[Data entries]
───

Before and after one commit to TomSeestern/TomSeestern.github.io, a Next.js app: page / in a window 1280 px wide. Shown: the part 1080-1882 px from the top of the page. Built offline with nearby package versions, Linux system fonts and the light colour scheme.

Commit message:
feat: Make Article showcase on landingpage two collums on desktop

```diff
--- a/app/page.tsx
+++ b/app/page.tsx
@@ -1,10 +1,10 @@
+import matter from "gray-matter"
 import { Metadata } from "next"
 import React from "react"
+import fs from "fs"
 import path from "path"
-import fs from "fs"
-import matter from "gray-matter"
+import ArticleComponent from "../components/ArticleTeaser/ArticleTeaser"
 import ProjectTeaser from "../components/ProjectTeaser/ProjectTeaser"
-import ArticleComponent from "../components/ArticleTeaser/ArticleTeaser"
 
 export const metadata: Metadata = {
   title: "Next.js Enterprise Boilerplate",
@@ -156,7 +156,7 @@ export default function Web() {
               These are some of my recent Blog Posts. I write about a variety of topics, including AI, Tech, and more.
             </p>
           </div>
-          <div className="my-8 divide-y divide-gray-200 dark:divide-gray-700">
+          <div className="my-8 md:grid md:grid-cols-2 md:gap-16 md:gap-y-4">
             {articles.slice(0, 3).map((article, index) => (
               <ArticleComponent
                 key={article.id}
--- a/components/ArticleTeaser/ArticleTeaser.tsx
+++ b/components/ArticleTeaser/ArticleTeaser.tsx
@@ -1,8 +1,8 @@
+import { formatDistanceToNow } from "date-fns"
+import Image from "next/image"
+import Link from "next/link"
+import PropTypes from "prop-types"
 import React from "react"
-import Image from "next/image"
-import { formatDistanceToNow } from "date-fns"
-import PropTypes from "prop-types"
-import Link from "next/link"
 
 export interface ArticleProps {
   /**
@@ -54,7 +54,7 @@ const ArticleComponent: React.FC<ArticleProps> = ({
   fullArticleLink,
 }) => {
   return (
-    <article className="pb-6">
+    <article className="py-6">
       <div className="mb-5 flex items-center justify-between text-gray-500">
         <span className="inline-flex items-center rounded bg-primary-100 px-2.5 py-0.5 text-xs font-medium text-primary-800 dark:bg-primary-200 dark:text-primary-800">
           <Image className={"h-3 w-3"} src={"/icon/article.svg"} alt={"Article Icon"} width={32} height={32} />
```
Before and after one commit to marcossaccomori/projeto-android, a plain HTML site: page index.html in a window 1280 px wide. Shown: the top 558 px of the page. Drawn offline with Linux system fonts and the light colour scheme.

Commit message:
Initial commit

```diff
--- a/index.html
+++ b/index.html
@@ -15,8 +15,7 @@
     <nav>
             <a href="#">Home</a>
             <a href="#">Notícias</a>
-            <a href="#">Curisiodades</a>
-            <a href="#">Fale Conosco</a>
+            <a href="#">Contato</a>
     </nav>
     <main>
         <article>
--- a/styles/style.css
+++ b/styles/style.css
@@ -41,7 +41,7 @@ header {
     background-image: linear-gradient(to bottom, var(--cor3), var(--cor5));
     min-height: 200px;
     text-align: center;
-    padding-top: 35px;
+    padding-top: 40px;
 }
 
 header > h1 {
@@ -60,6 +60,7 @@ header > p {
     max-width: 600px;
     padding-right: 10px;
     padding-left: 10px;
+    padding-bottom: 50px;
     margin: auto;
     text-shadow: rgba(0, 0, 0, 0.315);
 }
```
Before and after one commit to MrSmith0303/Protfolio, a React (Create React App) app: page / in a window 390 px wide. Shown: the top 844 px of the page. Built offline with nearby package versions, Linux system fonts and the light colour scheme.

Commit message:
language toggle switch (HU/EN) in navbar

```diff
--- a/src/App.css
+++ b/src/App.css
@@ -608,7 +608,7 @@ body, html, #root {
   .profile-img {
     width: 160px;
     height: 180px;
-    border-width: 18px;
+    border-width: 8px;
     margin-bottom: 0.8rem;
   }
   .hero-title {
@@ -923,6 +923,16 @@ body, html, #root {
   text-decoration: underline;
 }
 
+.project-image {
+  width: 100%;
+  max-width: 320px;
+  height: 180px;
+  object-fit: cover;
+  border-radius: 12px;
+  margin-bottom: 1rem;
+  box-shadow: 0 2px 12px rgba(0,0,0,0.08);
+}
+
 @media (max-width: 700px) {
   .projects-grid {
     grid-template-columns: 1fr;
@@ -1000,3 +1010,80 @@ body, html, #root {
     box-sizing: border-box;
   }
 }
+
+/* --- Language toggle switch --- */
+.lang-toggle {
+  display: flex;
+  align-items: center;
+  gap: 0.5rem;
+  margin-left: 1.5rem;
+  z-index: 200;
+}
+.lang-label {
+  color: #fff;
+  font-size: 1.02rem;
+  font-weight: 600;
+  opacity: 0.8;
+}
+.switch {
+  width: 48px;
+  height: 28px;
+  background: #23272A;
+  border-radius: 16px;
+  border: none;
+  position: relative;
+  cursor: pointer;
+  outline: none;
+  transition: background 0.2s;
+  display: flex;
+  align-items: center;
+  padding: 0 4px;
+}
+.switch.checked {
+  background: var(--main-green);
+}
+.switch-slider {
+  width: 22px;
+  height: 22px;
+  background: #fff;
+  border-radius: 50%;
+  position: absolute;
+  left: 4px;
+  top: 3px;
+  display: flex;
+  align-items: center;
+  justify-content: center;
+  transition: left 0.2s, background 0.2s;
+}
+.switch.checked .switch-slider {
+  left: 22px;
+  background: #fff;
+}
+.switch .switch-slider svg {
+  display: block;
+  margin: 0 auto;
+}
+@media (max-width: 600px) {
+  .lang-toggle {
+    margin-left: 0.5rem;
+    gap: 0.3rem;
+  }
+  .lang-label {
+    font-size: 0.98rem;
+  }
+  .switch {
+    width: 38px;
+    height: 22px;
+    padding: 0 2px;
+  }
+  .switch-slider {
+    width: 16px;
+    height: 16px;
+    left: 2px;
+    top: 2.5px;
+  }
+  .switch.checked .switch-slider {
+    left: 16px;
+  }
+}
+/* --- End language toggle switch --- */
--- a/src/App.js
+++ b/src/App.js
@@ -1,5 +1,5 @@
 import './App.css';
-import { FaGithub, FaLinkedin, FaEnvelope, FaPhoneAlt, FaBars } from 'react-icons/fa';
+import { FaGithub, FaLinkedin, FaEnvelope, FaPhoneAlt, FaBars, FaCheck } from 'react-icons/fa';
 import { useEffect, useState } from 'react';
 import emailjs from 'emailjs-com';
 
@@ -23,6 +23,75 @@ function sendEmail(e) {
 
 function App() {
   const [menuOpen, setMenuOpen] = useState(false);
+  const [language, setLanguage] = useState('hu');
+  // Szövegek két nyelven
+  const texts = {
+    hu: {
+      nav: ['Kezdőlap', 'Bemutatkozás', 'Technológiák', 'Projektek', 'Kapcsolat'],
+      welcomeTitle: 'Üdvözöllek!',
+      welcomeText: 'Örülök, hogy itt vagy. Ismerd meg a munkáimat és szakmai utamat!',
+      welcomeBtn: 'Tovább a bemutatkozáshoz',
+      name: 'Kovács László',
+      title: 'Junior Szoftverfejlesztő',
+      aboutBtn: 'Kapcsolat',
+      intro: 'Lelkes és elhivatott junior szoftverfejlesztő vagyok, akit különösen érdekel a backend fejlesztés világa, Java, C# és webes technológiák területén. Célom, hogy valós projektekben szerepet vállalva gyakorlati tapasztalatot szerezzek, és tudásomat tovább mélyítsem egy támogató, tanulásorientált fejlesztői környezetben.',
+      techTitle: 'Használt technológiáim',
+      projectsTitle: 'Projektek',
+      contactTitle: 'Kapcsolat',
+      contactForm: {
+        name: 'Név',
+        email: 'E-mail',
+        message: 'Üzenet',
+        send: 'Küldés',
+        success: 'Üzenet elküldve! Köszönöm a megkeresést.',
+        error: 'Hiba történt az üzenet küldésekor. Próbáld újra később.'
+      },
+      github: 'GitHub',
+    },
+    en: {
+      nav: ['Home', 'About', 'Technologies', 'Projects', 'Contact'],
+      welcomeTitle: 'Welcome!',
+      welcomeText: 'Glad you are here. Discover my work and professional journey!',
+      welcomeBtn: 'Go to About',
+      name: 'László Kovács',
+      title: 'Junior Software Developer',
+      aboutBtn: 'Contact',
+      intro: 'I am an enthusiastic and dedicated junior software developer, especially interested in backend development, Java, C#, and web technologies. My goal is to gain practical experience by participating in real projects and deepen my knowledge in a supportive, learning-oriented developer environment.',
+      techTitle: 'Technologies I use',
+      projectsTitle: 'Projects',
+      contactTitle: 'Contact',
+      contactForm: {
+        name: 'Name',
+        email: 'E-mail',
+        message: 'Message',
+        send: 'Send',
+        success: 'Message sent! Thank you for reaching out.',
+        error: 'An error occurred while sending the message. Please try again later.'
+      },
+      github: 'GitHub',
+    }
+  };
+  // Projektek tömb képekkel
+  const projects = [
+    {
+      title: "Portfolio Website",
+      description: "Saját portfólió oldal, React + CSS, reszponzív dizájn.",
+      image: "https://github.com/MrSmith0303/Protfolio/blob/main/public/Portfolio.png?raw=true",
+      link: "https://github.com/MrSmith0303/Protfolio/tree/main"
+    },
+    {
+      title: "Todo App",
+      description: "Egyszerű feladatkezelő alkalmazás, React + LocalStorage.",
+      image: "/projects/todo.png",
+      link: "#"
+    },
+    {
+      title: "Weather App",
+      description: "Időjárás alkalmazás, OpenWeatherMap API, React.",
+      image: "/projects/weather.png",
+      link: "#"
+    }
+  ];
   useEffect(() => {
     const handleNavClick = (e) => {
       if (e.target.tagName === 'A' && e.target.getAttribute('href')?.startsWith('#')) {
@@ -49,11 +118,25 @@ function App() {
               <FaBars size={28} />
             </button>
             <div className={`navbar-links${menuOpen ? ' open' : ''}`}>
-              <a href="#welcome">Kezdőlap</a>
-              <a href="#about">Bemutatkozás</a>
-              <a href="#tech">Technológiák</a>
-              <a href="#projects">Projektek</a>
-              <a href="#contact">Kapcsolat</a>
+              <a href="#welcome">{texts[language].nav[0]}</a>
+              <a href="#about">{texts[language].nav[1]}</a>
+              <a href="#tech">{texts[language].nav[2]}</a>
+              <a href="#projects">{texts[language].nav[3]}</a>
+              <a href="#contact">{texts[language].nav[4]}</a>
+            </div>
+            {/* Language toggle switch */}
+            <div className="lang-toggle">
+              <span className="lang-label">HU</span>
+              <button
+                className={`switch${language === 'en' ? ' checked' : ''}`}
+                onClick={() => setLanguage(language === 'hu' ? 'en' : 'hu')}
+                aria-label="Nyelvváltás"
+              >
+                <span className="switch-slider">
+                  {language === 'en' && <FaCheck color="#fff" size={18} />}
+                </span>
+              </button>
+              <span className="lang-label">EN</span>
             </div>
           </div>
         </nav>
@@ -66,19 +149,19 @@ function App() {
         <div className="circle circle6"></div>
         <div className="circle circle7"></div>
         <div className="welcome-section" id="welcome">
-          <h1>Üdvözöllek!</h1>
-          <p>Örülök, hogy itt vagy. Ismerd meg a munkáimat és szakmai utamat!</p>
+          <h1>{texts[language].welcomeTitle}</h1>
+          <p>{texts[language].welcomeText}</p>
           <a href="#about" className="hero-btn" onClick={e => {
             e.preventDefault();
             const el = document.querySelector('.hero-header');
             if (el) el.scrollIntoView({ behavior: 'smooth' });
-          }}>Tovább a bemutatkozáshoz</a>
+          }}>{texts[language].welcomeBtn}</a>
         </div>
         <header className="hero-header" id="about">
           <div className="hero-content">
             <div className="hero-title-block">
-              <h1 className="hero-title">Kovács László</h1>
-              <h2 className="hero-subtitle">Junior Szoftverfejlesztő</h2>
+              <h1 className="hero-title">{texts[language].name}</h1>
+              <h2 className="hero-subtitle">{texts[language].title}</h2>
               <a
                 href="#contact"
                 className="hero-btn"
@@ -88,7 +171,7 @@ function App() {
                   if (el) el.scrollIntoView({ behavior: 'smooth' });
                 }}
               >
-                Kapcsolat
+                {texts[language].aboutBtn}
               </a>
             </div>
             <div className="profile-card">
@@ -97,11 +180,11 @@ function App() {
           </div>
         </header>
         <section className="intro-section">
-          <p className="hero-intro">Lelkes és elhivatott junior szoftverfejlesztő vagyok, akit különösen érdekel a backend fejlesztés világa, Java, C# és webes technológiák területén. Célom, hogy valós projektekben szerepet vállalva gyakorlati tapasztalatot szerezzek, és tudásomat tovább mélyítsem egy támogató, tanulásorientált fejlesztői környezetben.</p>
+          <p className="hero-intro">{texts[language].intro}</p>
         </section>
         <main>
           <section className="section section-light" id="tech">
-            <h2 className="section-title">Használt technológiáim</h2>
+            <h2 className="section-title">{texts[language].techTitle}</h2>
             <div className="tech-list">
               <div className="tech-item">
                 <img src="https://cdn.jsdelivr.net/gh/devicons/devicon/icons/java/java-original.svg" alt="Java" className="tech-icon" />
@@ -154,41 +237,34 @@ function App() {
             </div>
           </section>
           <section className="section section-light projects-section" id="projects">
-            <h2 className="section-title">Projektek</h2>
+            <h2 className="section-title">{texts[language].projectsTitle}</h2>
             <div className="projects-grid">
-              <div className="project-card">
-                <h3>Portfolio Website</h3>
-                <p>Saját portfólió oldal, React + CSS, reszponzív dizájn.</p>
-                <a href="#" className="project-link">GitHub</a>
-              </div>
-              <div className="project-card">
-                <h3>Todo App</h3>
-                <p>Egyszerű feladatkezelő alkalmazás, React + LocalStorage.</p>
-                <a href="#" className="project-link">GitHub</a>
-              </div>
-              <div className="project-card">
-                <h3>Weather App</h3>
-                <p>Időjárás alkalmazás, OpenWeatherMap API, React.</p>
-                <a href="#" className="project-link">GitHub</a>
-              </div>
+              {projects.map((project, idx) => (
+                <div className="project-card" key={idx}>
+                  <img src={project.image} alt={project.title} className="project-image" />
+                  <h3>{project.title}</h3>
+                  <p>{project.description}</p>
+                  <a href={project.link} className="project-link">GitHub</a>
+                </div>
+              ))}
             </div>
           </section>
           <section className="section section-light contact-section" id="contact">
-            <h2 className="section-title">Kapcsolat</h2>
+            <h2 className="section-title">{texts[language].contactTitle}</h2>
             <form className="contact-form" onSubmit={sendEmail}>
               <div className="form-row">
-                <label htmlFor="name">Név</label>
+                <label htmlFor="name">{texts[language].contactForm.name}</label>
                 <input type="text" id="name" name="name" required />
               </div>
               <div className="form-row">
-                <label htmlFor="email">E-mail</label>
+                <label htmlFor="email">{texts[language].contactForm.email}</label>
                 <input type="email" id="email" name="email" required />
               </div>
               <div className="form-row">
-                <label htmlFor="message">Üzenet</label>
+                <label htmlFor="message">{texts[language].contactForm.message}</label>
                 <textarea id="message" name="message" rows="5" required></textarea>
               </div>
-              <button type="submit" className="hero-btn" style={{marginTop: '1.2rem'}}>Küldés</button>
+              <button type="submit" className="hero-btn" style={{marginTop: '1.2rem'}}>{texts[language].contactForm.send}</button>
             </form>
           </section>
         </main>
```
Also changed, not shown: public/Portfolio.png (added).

───

Work task | Scan the records for the word "index", and copy each line where it is found.

Response area |
             {articles.slice(0, 3).map((article, index) => (
Before and after one commit to marcossaccomori/projeto-android, a plain HTML site: page index.html in a window 1280 px wide. Shown: the top 558 px of the page. Drawn offline with Linux system fonts and the light colour scheme.
--- a/index.html
+++ b/index.html
+  z-index: 200;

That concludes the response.